- 6. The category of Gentiles mentioned above in connection with the final judgment is invoked again, this time to demonstrate how far ethnic Israel is from being affirmed as she stands. The covenant has already been renewed; its beneficiaries now 'fulfill the law', even though, in the case of Gentile Christians, they do not possess it... As Paul says in Romans 8, 'what the law could not do...God has done'. [p. 149]
The Law in Romans 3-4 by Richard B. Hays
A. The Law Defines the Identity of the Jewish People
In the first instance, the term o nomoj refers in Paul's usage to the Law given by Moses to Israel (Rom 9:4, 10:5). By prescribing distinctive standards of conduct, the Law simultaneously accomplishes two things; it positively discloses the will of God, and it marks off the elect people from other nations. Let us consider each of these points in turn.
First of all, the will of God is revealed in the Law, and the people of Israel are called to obey it unconditionally (cf. Deut 30:11 -1 4) as an expression of their covenant relation to God. To be a member of God's people is to find oneself obligated to adhere to the norms articulated in the Mosaic Torah. That this covenant obligation was understood, within the context of Judaism, not as a burden but as a privilege is clearly recognized in Paul's diatribal address to an imagined Jewish interlocutor who "boasts in the law". (Rom 2:23)
But if you call yourself a Jew and rely on the Law and boast of your relation to God (kaucasat en qey) and know his will and determine what matters (ta duayeoonta) because you are instructed in the Law, and if you are sure that you are a guide to the blind, a light to those who are in darkness, a corrector of the foolish, a teacher of children, having in the Law the embodiment of knowledge and truth, you, then, who teach others, will you not teach yourself? ... You that boast in the law (en ndmy kaucaoat), do you dishonor God by breaking the Law? (Rom 2:17 - 21a, 23).
Knowing the will of God is, to be sure, not an unproblematic condition. Paul's argument challenges the Jewish reader to beware of a complacent sense of security that comes from having a special relation to God through the Law: it is only the doers of the Law who are to be justified (2:13). The mere knowledge of the Law is of no value unless it is accompanied by obedience (cf. 2:25 -29). Nonetheless, Paul never disputes the twin premises that the will of God is authentically revealed in the Law and that the Jew therefore possesses, through the Law, a privileged knowledge of what God requires (cf. 7:7 - 12, 9:1 - 5).
What amazing quotes about the law from Protestant Christian Scholarship. And I've only just begun!!!

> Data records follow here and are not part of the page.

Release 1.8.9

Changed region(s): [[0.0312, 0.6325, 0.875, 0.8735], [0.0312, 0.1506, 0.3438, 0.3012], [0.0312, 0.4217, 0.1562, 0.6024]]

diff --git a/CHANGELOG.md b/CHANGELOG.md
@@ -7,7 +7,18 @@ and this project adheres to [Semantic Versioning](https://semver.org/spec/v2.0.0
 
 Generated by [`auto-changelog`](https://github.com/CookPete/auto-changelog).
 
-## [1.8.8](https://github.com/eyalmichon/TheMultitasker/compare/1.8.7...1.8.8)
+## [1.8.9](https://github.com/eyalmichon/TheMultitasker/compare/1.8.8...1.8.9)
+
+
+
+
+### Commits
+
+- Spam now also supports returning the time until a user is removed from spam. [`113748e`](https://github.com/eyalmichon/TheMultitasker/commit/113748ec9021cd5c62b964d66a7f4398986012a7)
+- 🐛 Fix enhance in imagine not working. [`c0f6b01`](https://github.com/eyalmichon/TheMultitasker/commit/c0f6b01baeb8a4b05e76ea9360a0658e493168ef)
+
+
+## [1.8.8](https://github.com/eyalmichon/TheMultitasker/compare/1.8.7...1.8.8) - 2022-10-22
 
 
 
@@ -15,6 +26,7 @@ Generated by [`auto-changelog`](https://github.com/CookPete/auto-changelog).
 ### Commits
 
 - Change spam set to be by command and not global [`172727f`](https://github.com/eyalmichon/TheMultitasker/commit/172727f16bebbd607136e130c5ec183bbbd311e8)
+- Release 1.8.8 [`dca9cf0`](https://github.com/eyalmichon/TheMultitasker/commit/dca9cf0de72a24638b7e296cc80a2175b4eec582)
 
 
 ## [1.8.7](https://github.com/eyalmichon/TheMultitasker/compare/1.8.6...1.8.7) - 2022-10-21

As we move forward, I will add numerous other quotes similar in nature to those found above to demonstrate that there is a lot of consensus as regards the law for the Gentile Citizen in the Commonwealth of Israel.